Half of Ohioans won't benefit from tax cut in Senate GOP budget, progressive research group says
Half of Ohioans won’t benefit from the tax cut proposal in the Senate’s version of the state budget, according to a progressive think tank. And the group says low-income Ohioans will suffer with other changes.
The draft budget from Senate Republicans takes the House budget’s three tax brackets and creates two – a lower one at 2.75% and a higher one at 3.5%. Senate President Matt Huffman (R-Lima) had suggested this approach after the House budget passed in April, saying he wanted to expand the tax cut from that chamber.
Guillermo Bervejillo with Policy Matters Ohio said the tax changes will cost the state around a billion dollars a year.
“Eighty-four percent of the value of the tax cut will go to the top 20% of Ohio" Bervejillo said. “If you're in the bottom half, if you're a household with $62,000 or less in this state, you will get nothing or very near nothing from this tax cut."
He added, "Some people in the middle income will see a tax increase because of the way that they've designed the tax cut. ... It boggles the mind."
Policy Matters Ohio has long been critical of income tax cuts that they say haven't resulted in economic improvement.

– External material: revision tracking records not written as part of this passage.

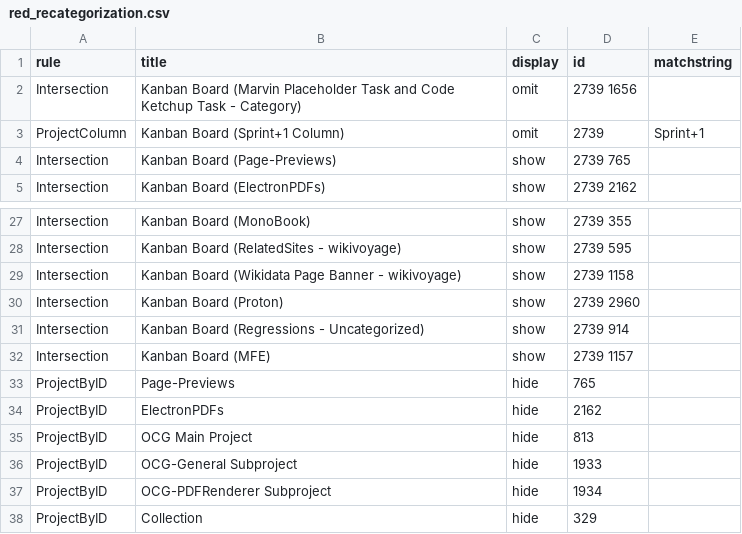
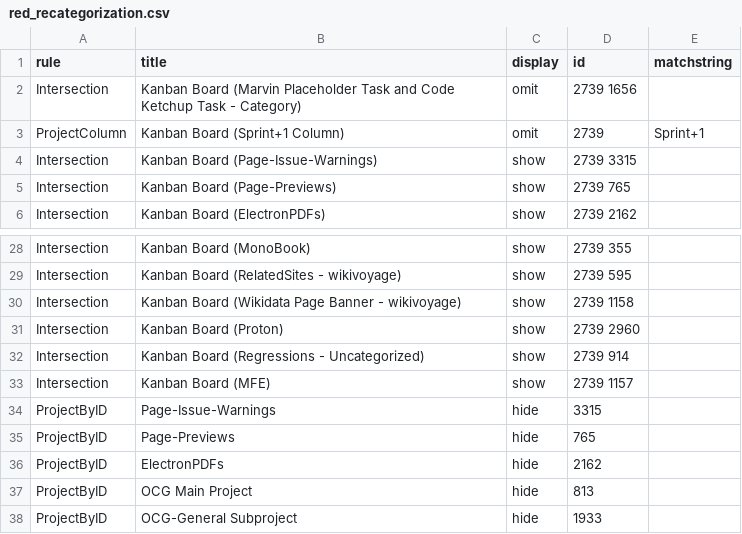
Before and after one commit to wikimedia/phlogiston, a CSV file: red_recategorization.csv, drawn as a sheet; only a part is shown, gaps mark what is left out; the shorter side is filled out with more unchanged rows; the diff names each change by its address in the sheet, - before the commit and + after, or states it on an @@ line.

Commit message:
Update red_recategorization.csv

```diff
--- a/red_recategorization.csv
+++ b/red_recategorization.csv
+row 4: Intersection | Kanban Board (Page-Issue-Warnings) | show | 2739 3315
+row 34: ProjectByID | Page-Issue-Warnings | hide | 3315
```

That's the case this time too, Bervejillo said.
“For the past 23 years, we've cut income taxes 12 times, and this would be a 13th time. And there is no reason why it’ll be lucky," Bervejillo said. "In the past 23 years we have not seen any kind of a reason to believe that this kind of strategy leads to anything other than that undermining of the foundations of Ohio.”

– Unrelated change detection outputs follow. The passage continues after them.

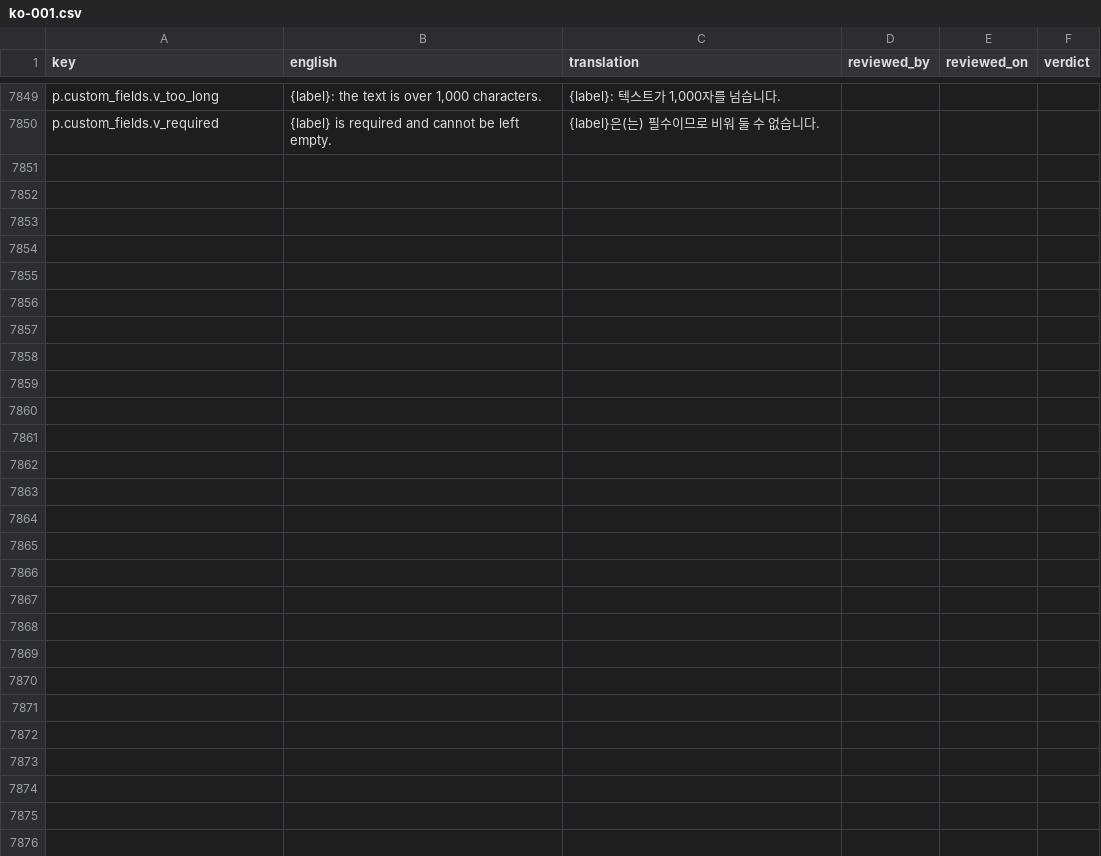
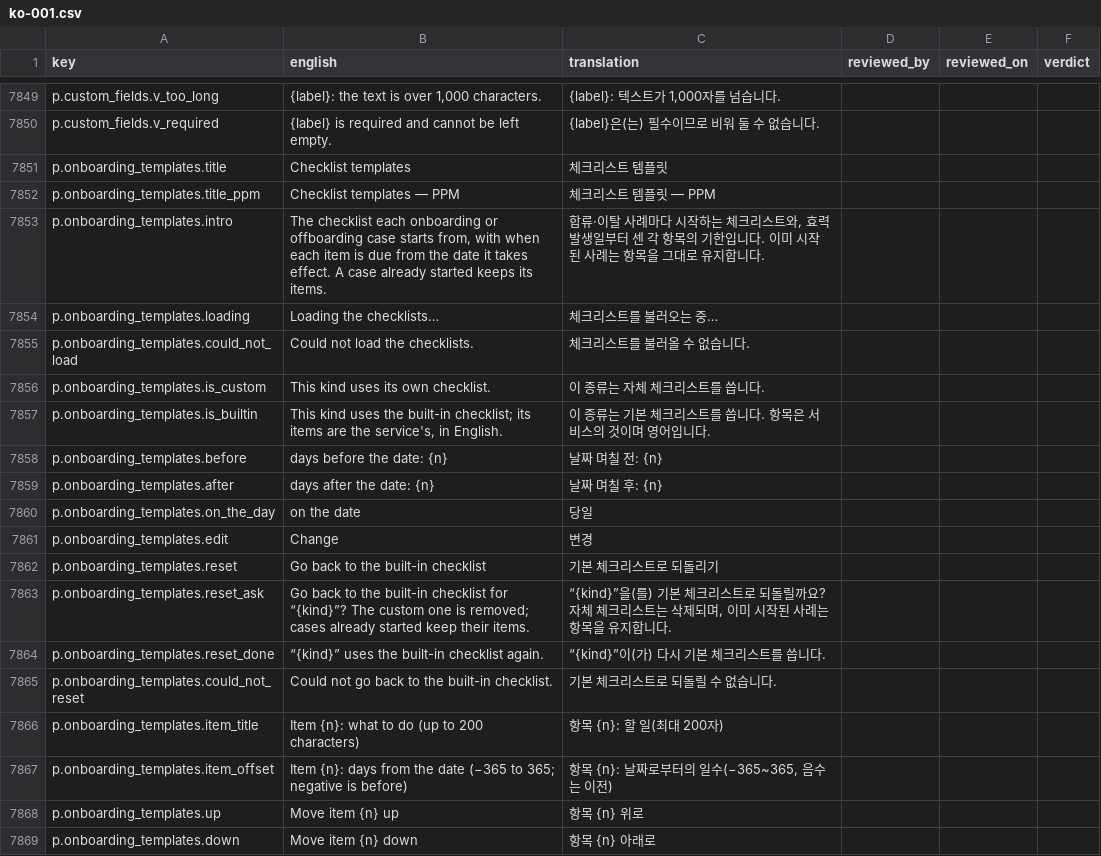
Before and after one commit to project-portfolio-management/project-portfolio-management, a CSV file: governance/translation-reviews/ko-001.csv, drawn as a sheet; only a part is shown, gaps mark what is left out; the diff covers the shown part only; the diff names each change by its address in the sheet, - before the commit and + after, or states it on an @@ line.

```diff
--- a/governance/translation-reviews/ko-001.csv
+++ b/governance/translation-reviews/ko-001.csv
+row 7851: p.onboarding_templates.title | Checklist templates | 체크리스트 템플릿
+row 7852: p.onboarding_templates.title_ppm | Checklist templates — PPM | 체크리스트 템플릿 — PPM
+row 7853: p.onboarding_templates.intro | The checklist each onboarding or offboarding case starts from, with when each item is due from the date it takes effect. A case already started keeps its items. | 합류·이탈 사례마다 시작하는 체크리스트와, 효력 발생일부터 센 각 항목의 기한입니다. 이미 시작된 사례는 항목을 그대로 유지합니다.
+row 7854: p.onboarding_templates.loading | Loading the checklists… | 체크리스트를 불러오는 중…
+row 7855: p.onboarding_templates.could_not_load | Could not load the checklists. | 체크리스트를 불러올 수 없습니다.
+row 7856: p.onboarding_templates.is_custom | This kind uses its own checklist. | 이 종류는 자체 체크리스트를 씁니다.
+row 7857: p.onboarding_templates.is_builtin | This kind uses the built-in checklist; its items are the service's, in English. | 이 종류는 기본 체크리스트를 씁니다. 항목은 서비스의 것이며 영어입니다.
+row 7858: p.onboarding_templates.before | days before the date: {n} | 날짜 며칠 전: {n}
+row 7859: p.onboarding_templates.after | days after the date: {n} | 날짜 며칠 후: {n}
+row 7860: p.onboarding_templates.on_the_day | on the date | 당일
+row 7861: p.onboarding_templates.edit | Change | 변경
+row 7862: p.onboarding_templates.reset | Go back to the built-in checklist | 기본 체크리스트로 되돌리기
+row 7863: p.onboarding_templates.reset_ask | Go back to the built-in checklist for “{kind}”? The custom one is removed; cases already started keep their items. | “{kind}”을(를) 기본 체크리스트로 되돌릴까요? 자체 체크리스트는 삭제되며, 이미 시작된 사례는 항목을 유지합니다.
+row 7864: p.onboarding_templates.reset_done | “{kind}” uses the built-in checklist again. | “{kind}”이(가) 다시 기본 체크리스트를 씁니다.
+row 7865: p.onboarding_templates.could_not_reset | Could not go back to the built-in checklist. | 기본 체크리스트로 되돌릴 수 없습니다.
+row 7866: p.onboarding_templates.item_title | Item {n}: what to do (up to 200 characters) | 항목 {n}: 할 일(최대 200자)
+row 7867: p.onboarding_templates.item_offset | Item {n}: days from the date (−365 to 365; negative is before) | 항목 {n}: 날짜로부터의 일수(−365~365, 음수는 이전)
+row 7868: p.onboarding_templates.up | Move item {n} up | 항목 {n} 위로
+row 7869: p.onboarding_templates.down | Move item {n} down | 항목 {n} 아래로
```
Also changed, not shown: 10 added rows elsewhere in this file, governance/translation-reviews/ar-001.csv, governance/translation-reviews/de-001.csv, 43 other files.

Bervejillo also noted the Senate budget cuts the provision to expand Medicaid to children and pregnant women who have an annual income of up to 300% of the federal poverty level, or $93,210 for a family of three.
The Senate budget also would broaden the age range for work training requirements for food stamps from 18-49 to 16-59. Policy Matters Ohio said that means people will likely lose Medicaid and SNAP benefits.